Tell us about how you protect the design of your pens.
Protecting our designs has become an integral part of our product launches. Patents used to focus more on a pen’s technical innovations than its styling, but with China emerging as a manufacturer of nearly every type of consumer product for the global market, it has become increasingly important to protect designs. For example, we recently stopped the production of knockoff copies of one of our patented designs by destroying molds and confiscating merchandise at the port before it could be shipped overseas.
What was the most important piece of advice you received from SGR?
That the process of registering design patents in the U.S. is somewhat different than in Europe. Very few changes from an original product design can be considered a new invention. When you register a new pen model for a design patent, you have to think about any changes that somebody looking to copy your design might make, and you need to protect those changes together with the original design.
Tell us about the inspiration for the ´´ eco pen.
“Eco” pens are a must in every pen range today, but we started this trend with the launch of our paper pen in 1991 in response to the “green” wave in Europe stimulated by pressure groups and politicians. In the late 1990s, I saw the first copy of the original design in Hong Kong. During the last three years, because of the huge demand from the U.S., we have seen many copies coming out of China. And since the pen is an old model, registered only in Germany, we cannot do anything about it. Two years ago, in partnership with an internationally renowned institute, we developed a new plastic pen. This plastic has almost the same properties as ABS thermoplastic, but is made 100 percent from wood instead of food (other plastics are made of corn). We use wood from controlled wood growers in Europe to produce our pens.
What advice would you give to a company launching a product in a similar competitive environment?

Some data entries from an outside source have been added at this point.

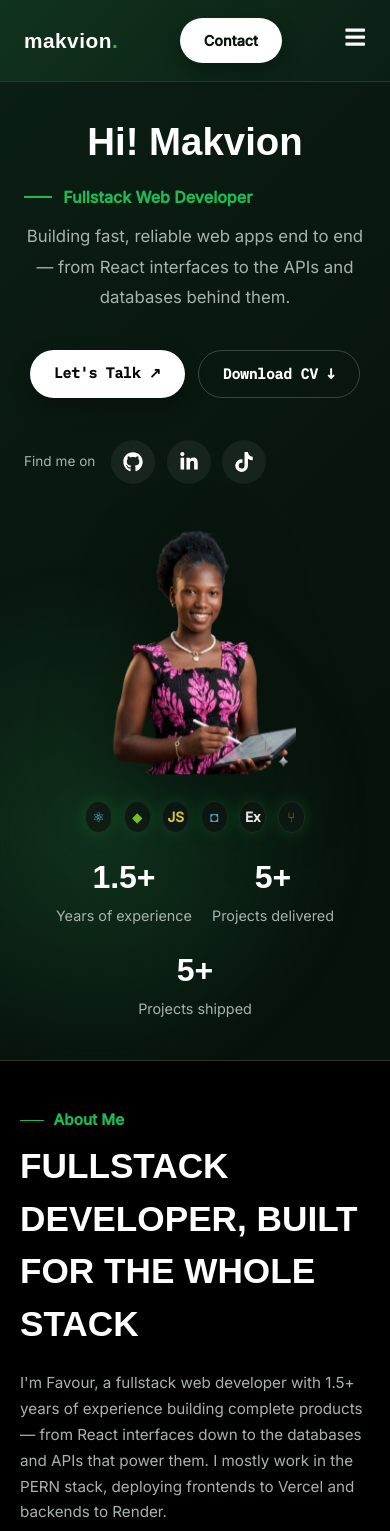
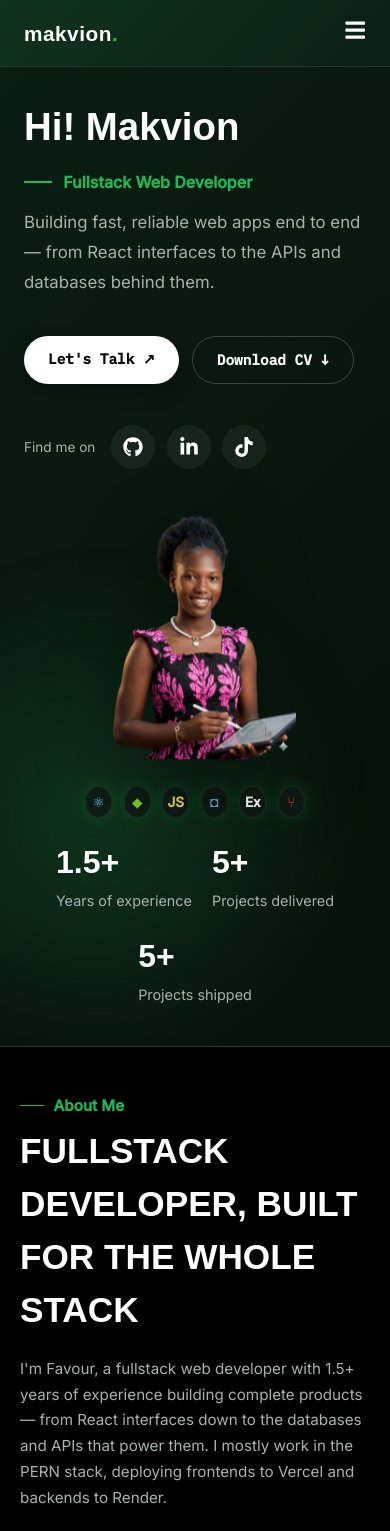
Before and after one commit to makvion-tech/MakvionTech, a React (Vite) app: page / in a window 390 px wide. Shown: the top 1531 px of the page. Built offline with nearby package versions, Linux system fonts and the light colour scheme.

Commit message:
updated color

```diff
--- a/src/responsive.css
+++ b/src/responsive.css
@@ -10,7 +10,7 @@
   }
 
   .navbar-contact-btn {
-    display: none;
+    display: none !important;
   }
 }
 
@@ -23,7 +23,7 @@
     grid-template-columns: 1fr !important;
     padding: 2.5rem 1.5rem !important;
     min-height: auto !important;
-    text-align: center;
+    text-align: left;
     gap: 1.25rem !important;
   }
 
@@ -32,7 +32,7 @@
   }
 
   .hero-section > div:first-child {
-    align-items: center;
+    align-items: flex-start;
   }
 
   .hero-right-col {
@@ -62,7 +62,7 @@
   .hero-cta-row {
     flex-wrap: wrap;
     gap: 0.8rem !important;
-    justify-content: center;
+    justify-content: flex-start;
   }
 
   .btn-primary,
```
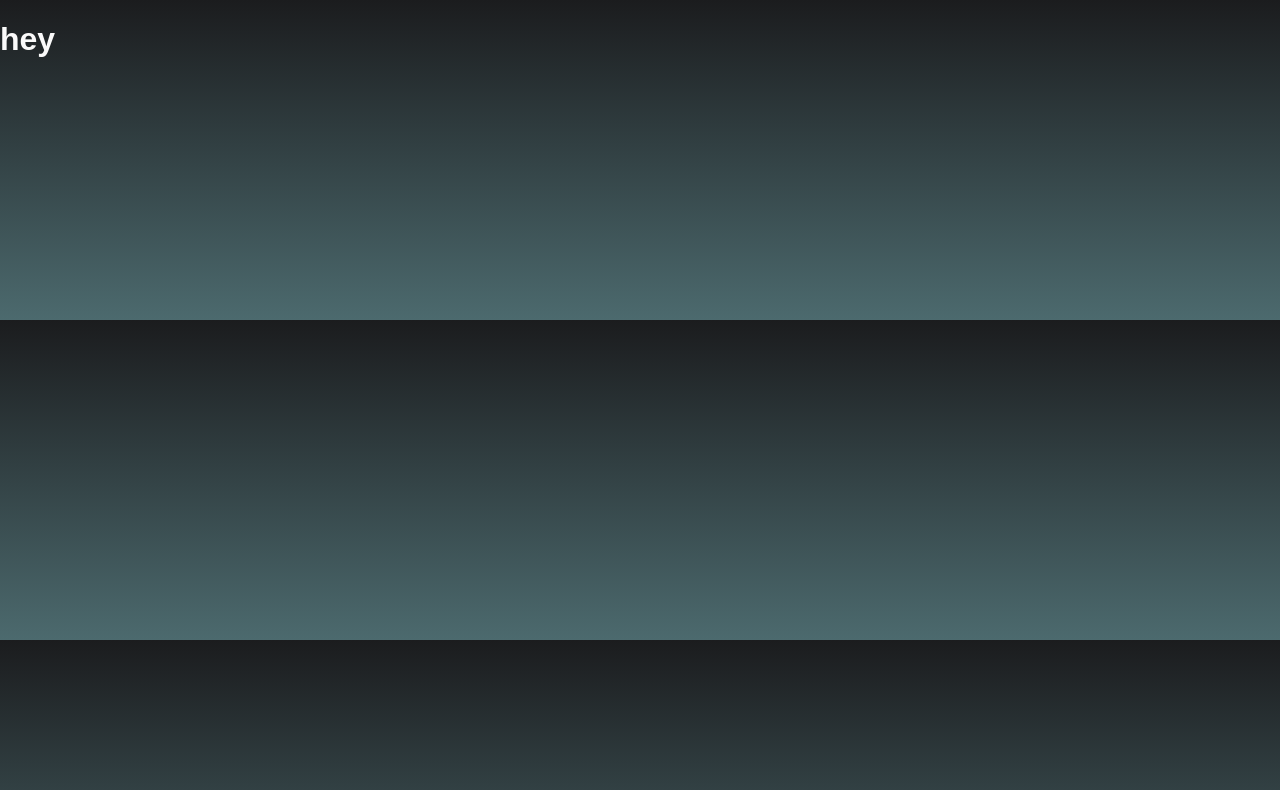
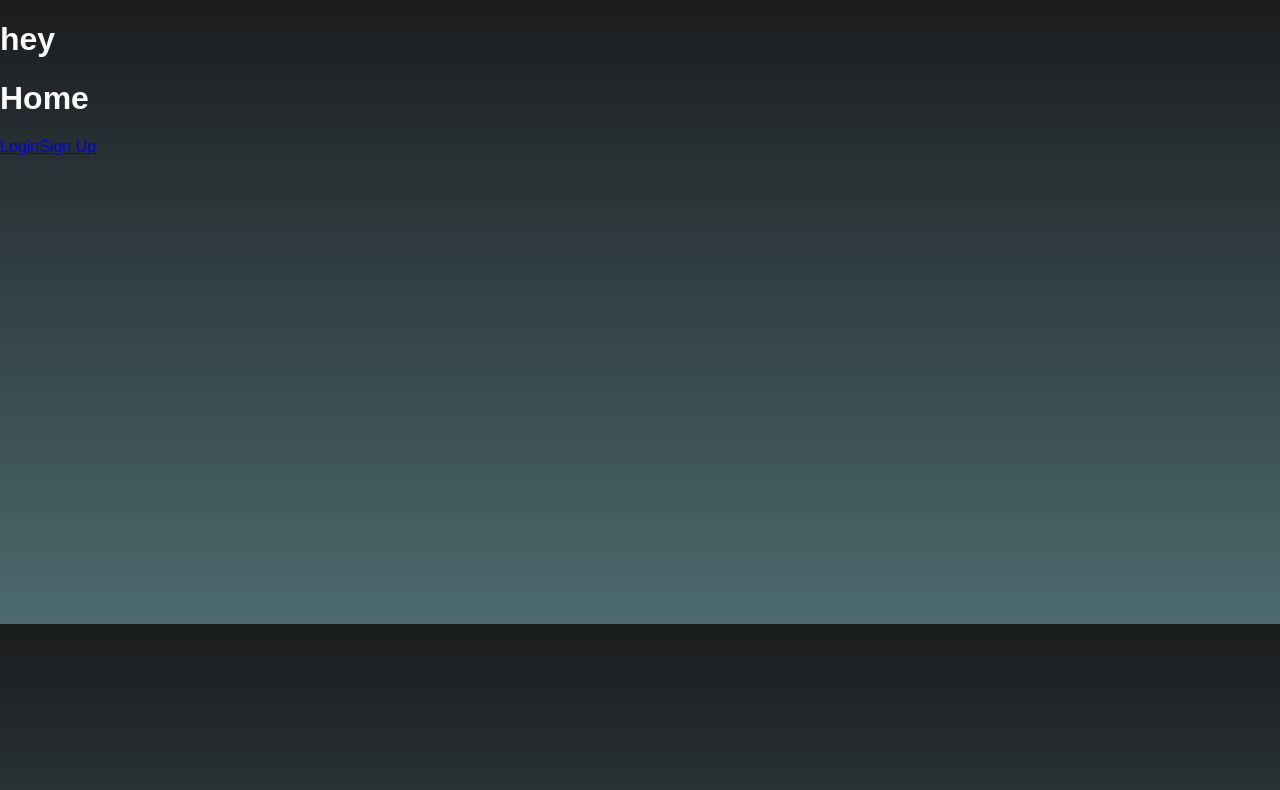
Before and after one commit to Zaidwerd/RobotRivalry, a React app: page / in a window 1280 px wide. Shown: the top 790 px of the page. Built offline with nearby package versions, Linux system fonts and the light colour scheme; the HTML template or start-up script is replaced by a standard one.

Commit message:
add Home page and login/signup

```diff
--- a/src/components/App/App.jsx
+++ b/src/components/App/App.jsx
@@ -10,6 +10,7 @@ import Levels from './Game/Levels/Levels.jsx';
 import Question from './Game/Question/Question.jsx';
 import StartPage from './StartPage/StartPage.jsx';
 import Stats from './Stats/Stats.jsx';
+import Home from './Home.jsx'
 // import AjaxAdapter from '../../helpers/AjaxAdapter';
 import './../normalize.css';
 
--- /dev/null
+++ b/src/components/App/Home.jsx
@@ -0,0 +1,16 @@
+import React, { Component } from 'react';
+// import style from './Home.css';
+
+class Home extends Component {
+  render() {
+    return (
+      <div>
+      <h1>Home</h1>
+      <a href="./#/login">Login</a>
+      <a href="./#/signup">Sign Up</a>
+      </div>
+      )
+  }
+
+}
+export default Home;
--- a/src/index.js
+++ b/src/index.js
@@ -1,6 +1,6 @@
 import React    from 'react';
 import ReactDOM from 'react-dom';
-import { Router, Route, hashHistory } from 'react-router'
+import { Router, Route, hashHistory, IndexRoute } from 'react-router'
 import App from './components/App/App.jsx';
 import LogIn from './components/App/LogIn/LogIn.jsx';
 import SignUp from './components/App/SignUp/SignUp.jsx';
@@ -10,11 +10,13 @@ import Categories from './components/App/Game/Categories/Categories.jsx';
 import GameState from './components/App/Game/GameState/GameState.jsx';
 import Levels from './components/App/Game/Levels/Levels.jsx';
 import Question from './components/App/Game/Question/Question.jsx';
+import Home from './components/App/Home.jsx';
 
 // mount our App at #container
 ReactDOM.render((
   <Router history={hashHistory}>
     <Route path="/" component={App}>
+      <IndexRoute component={Home}/>
       <Route path="/login" component={LogIn}/>
       <Route path="/signup" component={SignUp}/>
       <Route path="/startpage" component={StartPage}/>
```
Also changed, not shown: src/components/App/Home.css (added).
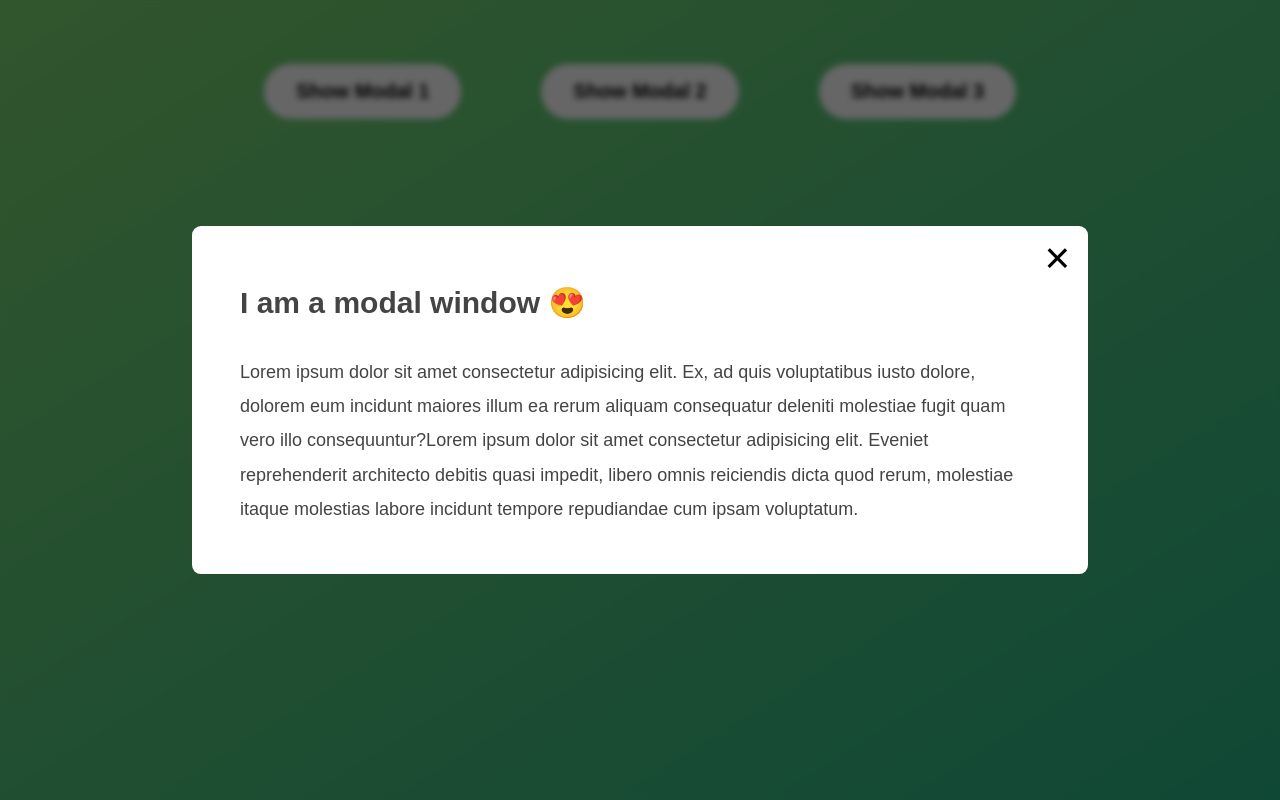
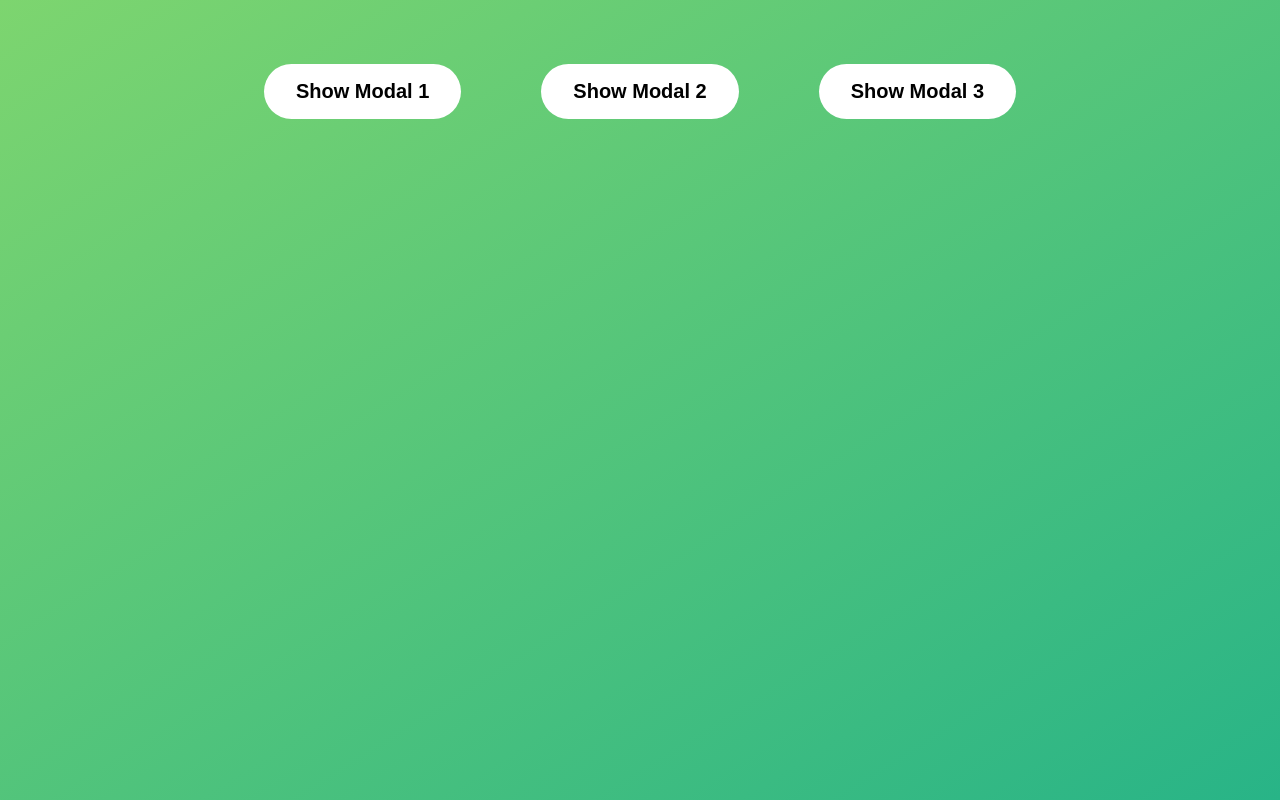
Before and after one commit to aladdinshammr/modal-window, a plain HTML site: page index.html in a window 1280 px wide. Drawn offline with Linux system fonts and the light colour scheme.

Commit message:
improvements

```diff
--- a/index.html
+++ b/index.html
@@ -18,7 +18,7 @@
     <button class="show-modal">Show Modal 1</button>
     <button class="show-modal">Show Modal 2</button>
     <button class="show-modal">Show Modal 3</button>
-    <div class="modal hidde">
+    <div class="modal hidden">
       <h1>I am a modal window 😍</h1>
       <p>Lorem ipsum dolor sit amet consectetur adipisicing elit. Ex, ad quis voluptatibus iusto dolore, dolorem eum
         incidunt maiores illum ea rerum aliquam consequatur deleniti molestiae fugit quam vero illo consequuntur?Lorem
@@ -27,7 +27,7 @@
         ipsam voluptatum.</p>
       <button class="close-modal">&times;</button>
     </div>
-    <div class="overlay hidde"></div>
+    <div class="overlay hidden"></div>
     <script src="./script.js"></script>
   </body>
 
```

Just one thing: be different. There are different approaches depending on the product. It can be price, service, design or even just good marketing